## WHAT TO PRODUCE
Every line below must be reproduced exactly; no pictures are to be included.

## PROVIDED ENTRIES
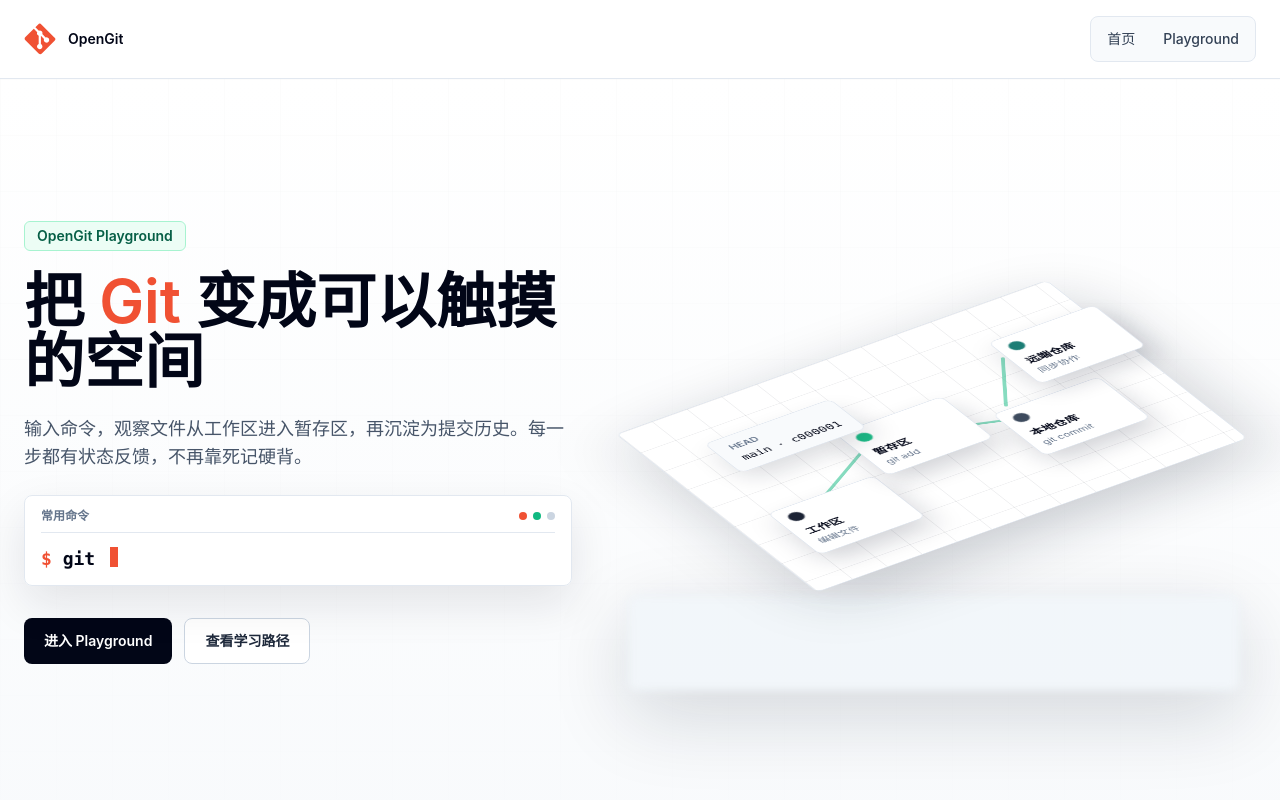
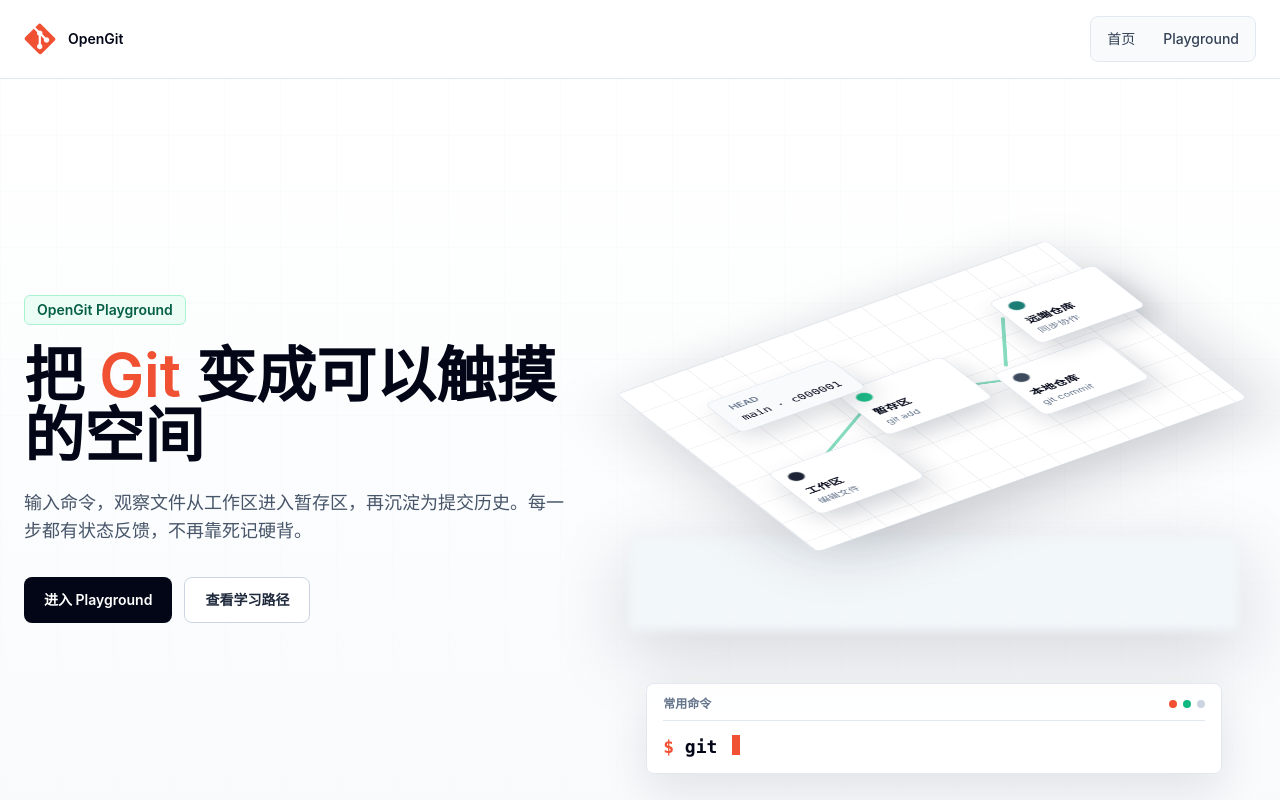
Before and after one commit to Antonio-bamao/OpenGit, a Next.js app: page / in a window 1280 px wide. Shown: the top 800 px of the page. Built offline with nearby package versions, Linux system fonts and the light colour scheme.

Commit message:
fix: place command typewriter under 3d scene

```diff
--- a/src/components/home/GitCommandTypewriter.tsx
+++ b/src/components/home/GitCommandTypewriter.tsx
@@ -12,7 +12,11 @@
 
 type TypingPhase = "typing" | "holding" | "deleting";
 
-export function GitCommandTypewriter() {
+interface GitCommandTypewriterProps {
+  className?: string;
+}
+
+export function GitCommandTypewriter({ className = "" }: GitCommandTypewriterProps) {
   const [commandIndex, setCommandIndex] = useState(0);
   const [displayed, setDisplayed] = useState("");
   const [phase, setPhase] = useState<TypingPhase>("typing");
@@ -55,7 +59,9 @@
   }, [commandIndex, displayed, phase]);
 
   return (
-    <div className="motion-fade-up motion-delay-1 mt-6 max-w-xl rounded-lg border border-slate-200 bg-white/90 px-4 py-3 shadow-[0_18px_45px_rgba(15,23,42,0.10)] backdrop-blur">
+    <div
+      className={`motion-fade-up motion-delay-1 w-full max-w-xl rounded-lg border border-slate-200 bg-white/90 px-4 py-3 shadow-[0_18px_45px_rgba(15,23,42,0.10)] backdrop-blur ${className}`}
+    >
       <div className="flex items-center justify-between gap-3 border-b border-slate-200 pb-2">
         <p className="text-xs font-semibold text-slate-500">常用命令</p>
         <div className="flex gap-1.5" aria-hidden="true">
--- a/src/components/home/ThreeDGitIntro.tsx
+++ b/src/components/home/ThreeDGitIntro.tsx
@@ -25,7 +25,6 @@
           <p className="mt-6 max-w-xl text-base leading-8 text-slate-600 md:text-lg">
             输入命令，观察文件从工作区进入暂存区，再沉淀为提交历史。每一步都有状态反馈，不再靠死记硬背。
           </p>
-          <GitCommandTypewriter />
 
           <div className="mt-8 flex flex-col gap-3 sm:flex-row">
             <Link
@@ -43,7 +42,8 @@
           </div>
         </div>
 
-        <div className="scene-stage motion-delay-1 relative min-h-[420px] md:min-h-[560px]">
+        <div className="flex flex-col items-center gap-5">
+          <div className="scene-stage motion-delay-1 relative min-h-[420px] w-full md:min-h-[520px]">
             <div className="absolute inset-x-4 bottom-8 h-24 rounded-lg border border-slate-200 bg-slate-100/80 shadow-[0_24px_80px_rgba(15,23,42,0.16)] blur-sm" />
             <div className="scene-plane absolute left-1/2 top-1/2 h-[360px] w-[520px] max-w-[88vw] -translate-x-1/2 -translate-y-1/2 rounded-lg border border-slate-200 bg-white shadow-[0_28px_90px_rgba(15,23,42,0.22)]">
               <div className="absolute inset-0 rounded-lg bg-[linear-gradient(90deg,rgba(15,23,42,0.07)_1px,transparent_1px),linear-gradient(180deg,rgba(15,23,42,0.07)_1px,transparent_1px)] bg-[size:42px_42px]" />
@@ -79,6 +79,8 @@
               </div>
             </div>
           </div>
+          <GitCommandTypewriter className="max-w-[520px]" />
+        </div>
       </div>
     </section>
   );
```
Lines whose indentation alone changed are shown as unchanged.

## ANSWER FOR THE TASK
Before and after one commit to Antonio-bamao/OpenGit, a Next.js app: page / in a window 1280 px wide. Shown: the top 800 px of the page. Built offline with nearby package versions, Linux system fonts and the light colour scheme.

Commit message:
fix: place command typewriter under 3d scene

```diff
--- a/src/components/home/GitCommandTypewriter.tsx
+++ b/src/components/home/GitCommandTypewriter.tsx
@@ -12,7 +12,11 @@
 
 type TypingPhase = "typing" | "holding" | "deleting";
 
-export function GitCommandTypewriter() {
+interface GitCommandTypewriterProps {
+  className?: string;
+}
+
+export function GitCommandTypewriter({ className = "" }: GitCommandTypewriterProps) {
   const [commandIndex, setCommandIndex] = useState(0);
   const [displayed, setDisplayed] = useState("");
   const [phase, setPhase] = useState<TypingPhase>("typing");
@@ -55,7 +59,9 @@
   }, [commandIndex, displayed, phase]);
 
   return (
-    <div className="motion-fade-up motion-delay-1 mt-6 max-w-xl rounded-lg border border-slate-200 bg-white/90 px-4 py-3 shadow-[0_18px_45px_rgba(15,23,42,0.10)] backdrop-blur">
+    <div
+      className={`motion-fade-up motion-delay-1 w-full max-w-xl rounded-lg border border-slate-200 bg-white/90 px-4 py-3 shadow-[0_18px_45px_rgba(15,23,42,0.10)] backdrop-blur ${className}`}
+    >
       <div className="flex items-center justify-between gap-3 border-b border-slate-200 pb-2">
         <p className="text-xs font-semibold text-slate-500">常用命令</p>
         <div className="flex gap-1.5" aria-hidden="true">
--- a/src/components/home/ThreeDGitIntro.tsx
+++ b/src/components/home/ThreeDGitIntro.tsx
@@ -25,7 +25,6 @@
           <p className="mt-6 max-w-xl text-base leading-8 text-slate-600 md:text-lg">
             输入命令，观察文件从工作区进入暂存区，再沉淀为提交历史。每一步都有状态反馈，不再靠死记硬背。
           </p>
-          <GitCommandTypewriter />
 
           <div className="mt-8 flex flex-col gap-3 sm:flex-row">
             <Link
@@ -43,7 +42,8 @@
           </div>
         </div>
 
-        <div className="scene-stage motion-delay-1 relative min-h-[420px] md:min-h-[560px]">
+        <div className="flex flex-col items-center gap-5">
+          <div className="scene-stage motion-delay-1 relative min-h-[420px] w-full md:min-h-[520px]">
             <div className="absolute inset-x-4 bottom-8 h-24 rounded-lg border border-slate-200 bg-slate-100/80 shadow-[0_24px_80px_rgba(15,23,42,0.16)] blur-sm" />
             <div className="scene-plane absolute left-1/2 top-1/2 h-[360px] w-[520px] max-w-[88vw] -translate-x-1/2 -translate-y-1/2 rounded-lg border border-slate-200 bg-white shadow-[0_28px_90px_rgba(15,23,42,0.22)]">
               <div className="absolute inset-0 rounded-lg bg-[linear-gradient(90deg,rgba(15,23,42,0.07)_1px,transparent_1px),linear-gradient(180deg,rgba(15,23,42,0.07)_1px,transparent_1px)] bg-[size:42px_42px]" />
@@ -79,6 +79,8 @@
               </div>
             </div>
           </div>
+          <GitCommandTypewriter className="max-w-[520px]" />
+        </div>
       </div>
     </section>
   );
```
Lines whose indentation alone changed are shown as unchanged.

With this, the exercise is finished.